DATASET EXCERPTS:

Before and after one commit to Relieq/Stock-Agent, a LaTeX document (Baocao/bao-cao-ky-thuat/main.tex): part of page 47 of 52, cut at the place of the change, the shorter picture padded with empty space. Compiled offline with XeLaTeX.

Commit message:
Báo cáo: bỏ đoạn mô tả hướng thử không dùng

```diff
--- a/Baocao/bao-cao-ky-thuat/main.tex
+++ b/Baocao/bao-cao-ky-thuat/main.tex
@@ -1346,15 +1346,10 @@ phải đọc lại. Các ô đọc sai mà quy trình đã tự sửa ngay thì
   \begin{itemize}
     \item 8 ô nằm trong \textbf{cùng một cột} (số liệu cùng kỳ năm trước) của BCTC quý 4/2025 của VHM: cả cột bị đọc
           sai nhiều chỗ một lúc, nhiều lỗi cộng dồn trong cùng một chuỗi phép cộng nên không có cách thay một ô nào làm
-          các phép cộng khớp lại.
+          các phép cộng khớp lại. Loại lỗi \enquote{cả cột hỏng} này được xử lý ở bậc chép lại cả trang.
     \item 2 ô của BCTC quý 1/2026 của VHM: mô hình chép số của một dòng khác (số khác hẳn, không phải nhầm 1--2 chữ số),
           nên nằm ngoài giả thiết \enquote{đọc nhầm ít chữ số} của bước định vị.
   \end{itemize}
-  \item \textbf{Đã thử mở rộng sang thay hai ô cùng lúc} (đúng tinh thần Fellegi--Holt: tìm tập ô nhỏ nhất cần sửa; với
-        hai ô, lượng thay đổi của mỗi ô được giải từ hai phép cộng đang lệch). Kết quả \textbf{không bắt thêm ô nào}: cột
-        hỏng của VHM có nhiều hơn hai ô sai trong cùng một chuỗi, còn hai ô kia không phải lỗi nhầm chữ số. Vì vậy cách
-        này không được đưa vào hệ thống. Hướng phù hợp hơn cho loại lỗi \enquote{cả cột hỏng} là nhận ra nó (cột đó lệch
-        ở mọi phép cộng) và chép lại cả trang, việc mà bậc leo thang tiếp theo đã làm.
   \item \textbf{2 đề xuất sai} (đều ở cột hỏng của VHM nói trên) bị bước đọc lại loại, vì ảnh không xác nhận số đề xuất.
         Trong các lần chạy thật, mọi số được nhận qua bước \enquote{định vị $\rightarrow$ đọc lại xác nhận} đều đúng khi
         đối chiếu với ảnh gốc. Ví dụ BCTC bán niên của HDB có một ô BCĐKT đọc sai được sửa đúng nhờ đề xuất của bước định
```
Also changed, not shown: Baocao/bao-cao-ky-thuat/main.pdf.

WHAT TO PRODUCE: Return the full listing. Leave every word as it stands.

ANSWER TO THIS PROBLEM:
Before and after one commit to Relieq/Stock-Agent, a LaTeX document (Baocao/bao-cao-ky-thuat/main.tex): part of page 47 of 52, cut at the place of the change, the shorter picture padded with empty space. Compiled offline with XeLaTeX.

Commit message:
Báo cáo: bỏ đoạn mô tả hướng thử không dùng

```diff
--- a/Baocao/bao-cao-ky-thuat/main.tex
+++ b/Baocao/bao-cao-ky-thuat/main.tex
@@ -1346,15 +1346,10 @@ phải đọc lại. Các ô đọc sai mà quy trình đã tự sửa ngay thì
   \begin{itemize}
     \item 8 ô nằm trong \textbf{cùng một cột} (số liệu cùng kỳ năm trước) của BCTC quý 4/2025 của VHM: cả cột bị đọc
           sai nhiều chỗ một lúc, nhiều lỗi cộng dồn trong cùng một chuỗi phép cộng nên không có cách thay một ô nào làm
-          các phép cộng khớp lại.
+          các phép cộng khớp lại. Loại lỗi \enquote{cả cột hỏng} này được xử lý ở bậc chép lại cả trang.
     \item 2 ô của BCTC quý 1/2026 của VHM: mô hình chép số của một dòng khác (số khác hẳn, không phải nhầm 1--2 chữ số),
           nên nằm ngoài giả thiết \enquote{đọc nhầm ít chữ số} của bước định vị.
   \end{itemize}
-  \item \textbf{Đã thử mở rộng sang thay hai ô cùng lúc} (đúng tinh thần Fellegi--Holt: tìm tập ô nhỏ nhất cần sửa; với
-        hai ô, lượng thay đổi của mỗi ô được giải từ hai phép cộng đang lệch). Kết quả \textbf{không bắt thêm ô nào}: cột
-        hỏng của VHM có nhiều hơn hai ô sai trong cùng một chuỗi, còn hai ô kia không phải lỗi nhầm chữ số. Vì vậy cách
-        này không được đưa vào hệ thống. Hướng phù hợp hơn cho loại lỗi \enquote{cả cột hỏng} là nhận ra nó (cột đó lệch
-        ở mọi phép cộng) và chép lại cả trang, việc mà bậc leo thang tiếp theo đã làm.
   \item \textbf{2 đề xuất sai} (đều ở cột hỏng của VHM nói trên) bị bước đọc lại loại, vì ảnh không xác nhận số đề xuất.
         Trong các lần chạy thật, mọi số được nhận qua bước \enquote{định vị $\rightarrow$ đọc lại xác nhận} đều đúng khi
         đối chiếu với ảnh gốc. Ví dụ BCTC bán niên của HDB có một ô BCĐKT đọc sai được sửa đúng nhờ đề xuất của bước định
```
Also changed, not shown: Baocao/bao-cao-ky-thuat/main.pdf.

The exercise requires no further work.